As usually happens when Christian Odyssey has such a beautiful cover, it disappears. Everybody wants the truth! Could you please replace the August/September issue? I only got as far as the metamorphosis article, and put it down, and when I came back — someone else was enjoying it.
HL, New York
I enjoy reading Christian Odyssey, because the articles are short and captivating, to the point and make sense. In the case of longer articles, a reader may stop reading at some point and never finish the article and miss the point. Thanks for doing a wonderful work with the magazine. God delights in those who have a zeal for doing good work.
LA, South Carolina
Thank you. We do try not to be "heard for our much speaking." But as Albert Einstein once said, "Make things as simple as possible, but not more simple than they are." Some topics do need a bit more space. To condense too far would be to shortchange both the subject and the reader. So if you do see a longer article, you can be confident that it is worth your time.
I really like the magazine Christian Odyssey. I just have one problem with it. On some pages the print is so very light in color and hard to read. I am wearing bifocals and have old eyes. Some other articles are also very light, and on green or red background and are hard to read. Sure hope you can fix this problem.
Oops — thank you for reminding us. We do try to make our pages attractive, but readability must be the first priority.
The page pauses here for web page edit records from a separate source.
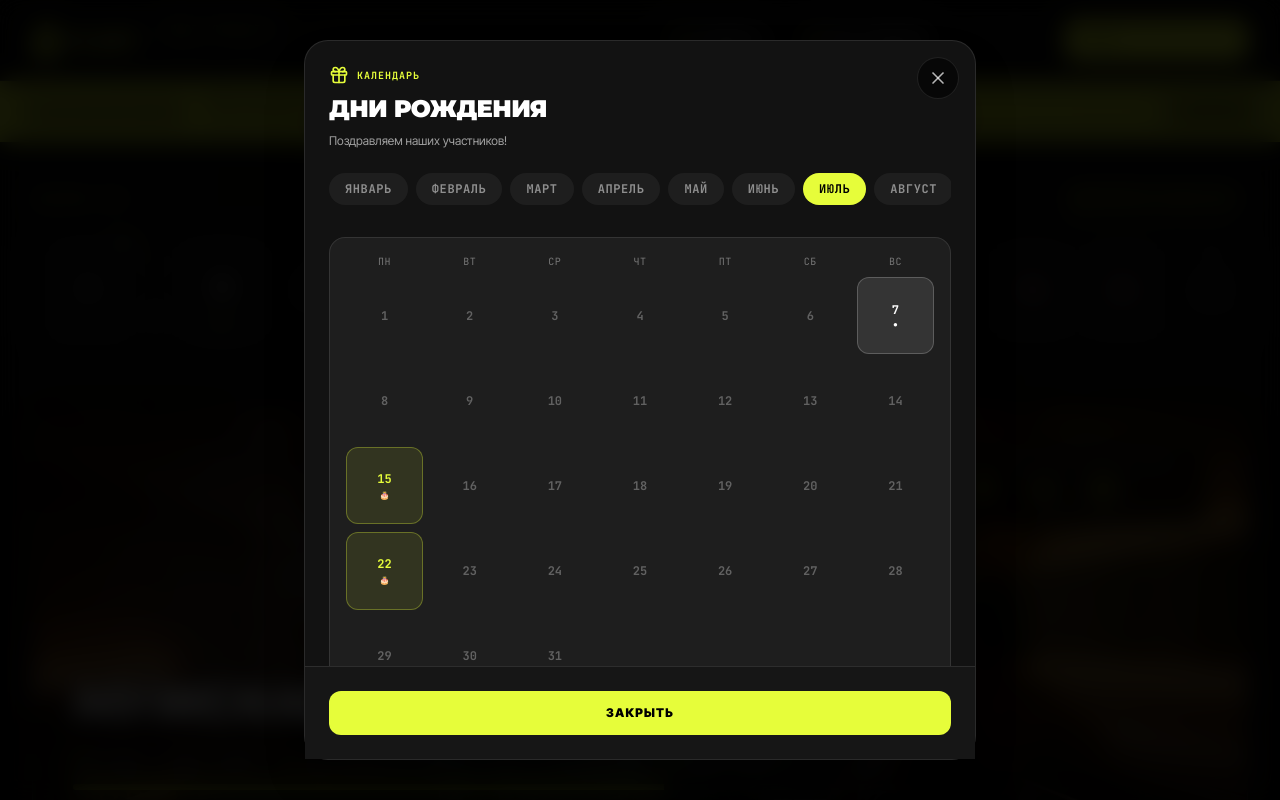
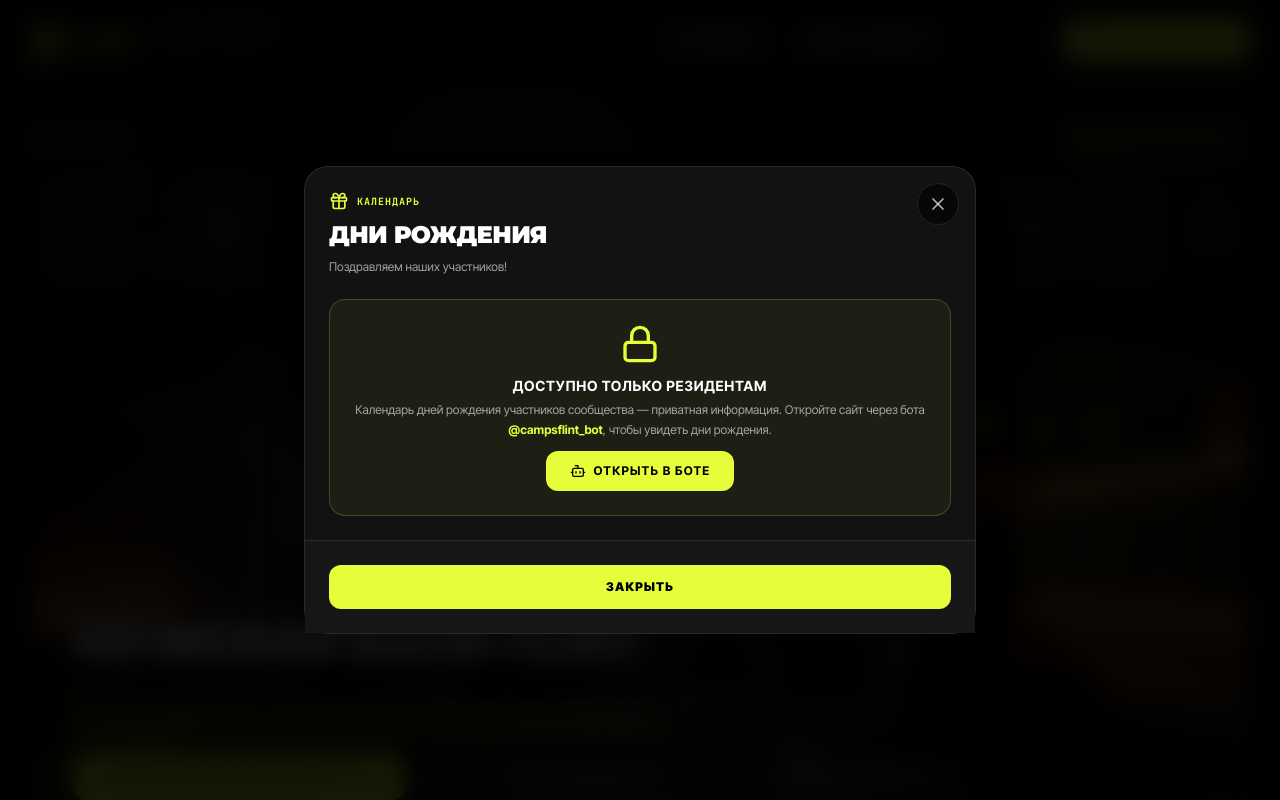
Before and after one commit to Artemewww/flint-live-in-moment, a React (Vite) app: page / in a window 1280 px wide. Both pictures are taken after a click on the button "ДНИ РОЖДЕНИЯ". Shown: the top 800 px of the page. Built offline with nearby package versions, Linux system fonts and the light colour scheme.

Commit message:
fix: удалён яркий баннер под меню; BirthdayCalendar требует авторизации; локация скрыта для неавторизованных

```diff
--- a/src/App.tsx
+++ b/src/App.tsx
@@ -298,29 +298,6 @@ export default function App() {
           </div>
         </div>
       </header>
-
-      {/* Next Event Banner */}
-      {nextEvent && (
-        <div className="bg-gradient-to-r from-brand/90 to-brand/80 backdrop-blur-sm py-3 px-4 relative z-30 border-b border-brand-hover" id="next-event-banner">
-          <div className="max-w-7xl mx-auto flex items-center justify-between">
-            <div className="flex items-center gap-3">
-              <div className="bg-black/20 rounded-full px-3 py-1">
-                <span className="text-[10px] font-bold uppercase tracking-wider text-black/80">Следующее мероприятие</span>
-              </div>
-              <div className="hidden sm:block">
-                <p className="text-sm font-bold text-black">{nextEvent.title}</p>
-                <p className="text-xs text-black/70">{nextEvent.dateLabel} • {nextEvent.location}</p>
-              </div>
-            </div>
-            <button
-              onClick={() => setActiveDetailEvent(nextEvent)}
-              className="bg-black/20 hover:bg-black/30 text-black px-4 py-2 rounded-xl text-xs font-bold uppercase transition-all"
-            >
-              Подробнее
-            </button>
-          </div>
-        </div>
-      )}
 
       {/* Central Content Canvas */}
       <main className="max-w-7xl mx-auto px-4 sm:px-6 lg:px-8 py-8 space-y-10 relative z-10" id="main-content">
--- a/src/components/BirthdayCalendar.tsx
+++ b/src/components/BirthdayCalendar.tsx
@@ -1,6 +1,7 @@
 import React, { useState, useMemo } from 'react';
 import { motion } from 'motion/react';
-import { Calendar, Gift, Users, X, Plus } from 'lucide-react';
+import { Calendar, Gift, Users, X, Plus, Lock, Bot } from 'lucide-react';
+import { isAuthorized } from '../telegram';
 
 interface Birthday {
   id: string;
@@ -109,6 +110,7 @@ function AddBirthdayForm({ onAdd }: AddBirthdayFormProps) {
 }
 
 export default function BirthdayCalendar({ birthdays, onClose, onAddBirthday }: BirthdayCalendarProps) {
+  const authorized = isAuthorized();
   const [selectedMonth, setSelectedMonth] = useState(() => {
     const now = new Date();
     return now.getMonth(); // 0-based
@@ -192,6 +194,30 @@ export default function BirthdayCalendar({ birthdays, onClose, onAddBirthday }:
             </p>
           </div>
 
+          {!authorized && (
+            <div className="bg-brand/5 border border-brand/20 rounded-2xl p-6 text-center space-y-3">
+              <Lock className="w-10 h-10 text-brand mx-auto" />
+              <div className="space-y-1">
+                <p className="text-sm font-bold text-white uppercase tracking-wider">Доступно только резидентам</p>
+                <p className="text-xs text-white/60 leading-relaxed">
+                  Календарь дней рождения участников сообщества — приватная информация.
+                  Откройте сайт через бота <strong className="text-brand">@campsflint_bot</strong>, чтобы увидеть дни рождения.
+                </p>
+              </div>
+              <a
+                href="https://t.me/campsflint_bot"
+                target="_blank"
+                rel="noopener noreferrer"
+                className="inline-flex items-center gap-2 bg-brand hover:bg-brand-hover text-black px-6 py-3 rounded-xl text-xs font-bold uppercase tracking-widest transition-all"
+              >
+                <Bot className="w-4 h-4" />
+                Открыть в боте
+              </a>
+            </div>
+          )}
+
+          {authorized && (
+          <>
           {/* Month Selector */}
           <div className="flex gap-2 overflow-x-auto pb-2 scrollbar-none">
             {monthNames.map((month, idx) => (
@@ -324,6 +350,8 @@ export default function BirthdayCalendar({ birthdays, onClose, onAddBirthday }:
               <p>В этом месяце нет дней рождения</p>
             </div>
           )}
+          </>
+          )}
         </div>
 
         {/* Footer */}
--- a/src/components/EventDetailModal.tsx
+++ b/src/components/EventDetailModal.tsx
@@ -6,7 +6,7 @@ import {
 import { CommunityEvent, getYandexMapsUrl, getEventPhase, calculateDynamicPrice } from '../types';
 import { getVectorIconByKey } from './VectorIcons';
 import { submitInterest, submitVote } from '../api';
-import { haptic } from '../telegram';
+import { haptic, isAuthorized } from '../telegram';
 import ProgramVoting from './ProgramVoting';
 
 // Компонент динамической цены
@@ -56,6 +56,7 @@ export default function EventDetailModal({
   const isLocked = phase === 'locked';
 
   // Сигнал спроса «Мне интересно» → уходит организаторам в группу.
+  const authorized = isAuthorized();
   const [interestSent, setInterestSent] = useState(false);
   const [interestSending, setInterestSending] = useState(false);
   const handleInterest = async () => {
@@ -173,6 +174,7 @@ export default function EventDetailModal({
                 </div>
               </div>
 
+              {authorized ? (
                 <a
                   href={getYandexMapsUrl(event.location)}
                   target="_blank"
@@ -192,6 +194,19 @@ export default function EventDetailModal({
                     )}
                   </div>
                 </a>
+              ) : (
+                <div className="bg-white/5 border border-white/5 rounded-2xl p-4 flex gap-3 items-start opacity-60">
+                  <Lock className="w-5 h-5 text-brand shrink-0" />
+                  <div className="space-y-1 text-left">
+                    <span className="text-white/40 uppercase text-[9px] tracking-wider block font-bold">
+                      ЛОКАЦИЯ СКРЫТА 🔒
+                    </span>
+                    <div className="text-white/50 text-xs italic">
+                      Точное место сбора станет доступно после подтверждения участия
+                    </div>
+                  </div>
+                </div>
+              )}
 
               <div className="bg-white/5 border border-white/5 rounded-2xl p-4 flex gap-3 items-start">
                 <Tag className="w-5 h-5 text-brand shrink-0" />
--- a/src/telegram.ts
+++ b/src/telegram.ts
@@ -81,6 +81,17 @@ export function isInsideTelegram(): boolean {
   return getWebApp() !== null;
 }
 
+/**
+ * «Авторизован» ли пользователь.
+ * В контексте сообщества FLINT авторизация = запуск сайта из бота
+ * @campsflint_bot как Mini App: Telegram подтвердил личность пользователя
+ * подписанным initData. В обычном браузере пользователь — гость/новичок,
+ * и ему скрыты приватные данные (точное место сбора, дни рождения резидентов).
+ */
+export function isAuthorized(): boolean {
+  return isInsideTelegram();
+}
+
 export function getTelegramUser(): TelegramUser | null {
   return getWebApp()?.initDataUnsafe.user ?? null;
 }
```
Lines whose indentation alone changed are shown as unchanged.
I just read an article in the latest Christian Odyssey written by Dr. Lila Docken Bauman, entitled "The Problem of Forgiveness." I found it to be one of the most powerful and inspiring articles that I have ever read. I would like to thank her for allowing God to use her in such a powerful manner. If my thanks could be conveyed to her, I would appreciate it.
We are happy to pass on your comment to Dr. Bauman.
When you mention that all are elect — does it mean that every human being will be given a new heart, or will be called and be given God’s Spirit so everyone will believe?
There is what appears to be biblical evidence for the future judgment and condemnation of at least some, so we cannot teach universal salvation, as wonderful a hope as that would be. Falling from grace is even given as a warning to Christians (1 Corinthians 3:12-15; 10:12). However, that some might fail to accept and receive salvation and be counted as lost is not to be confused with the question of whether all people are given the opportunity to hear the gospel message and to respond positively to the grace of Christ. While we do not believe in universal salvation, we do teach that in Christ, the Lord makes gracious and just provision for all human beings to hear the gospel and receive Christ, even for those who at death appear not to have believed the gospel.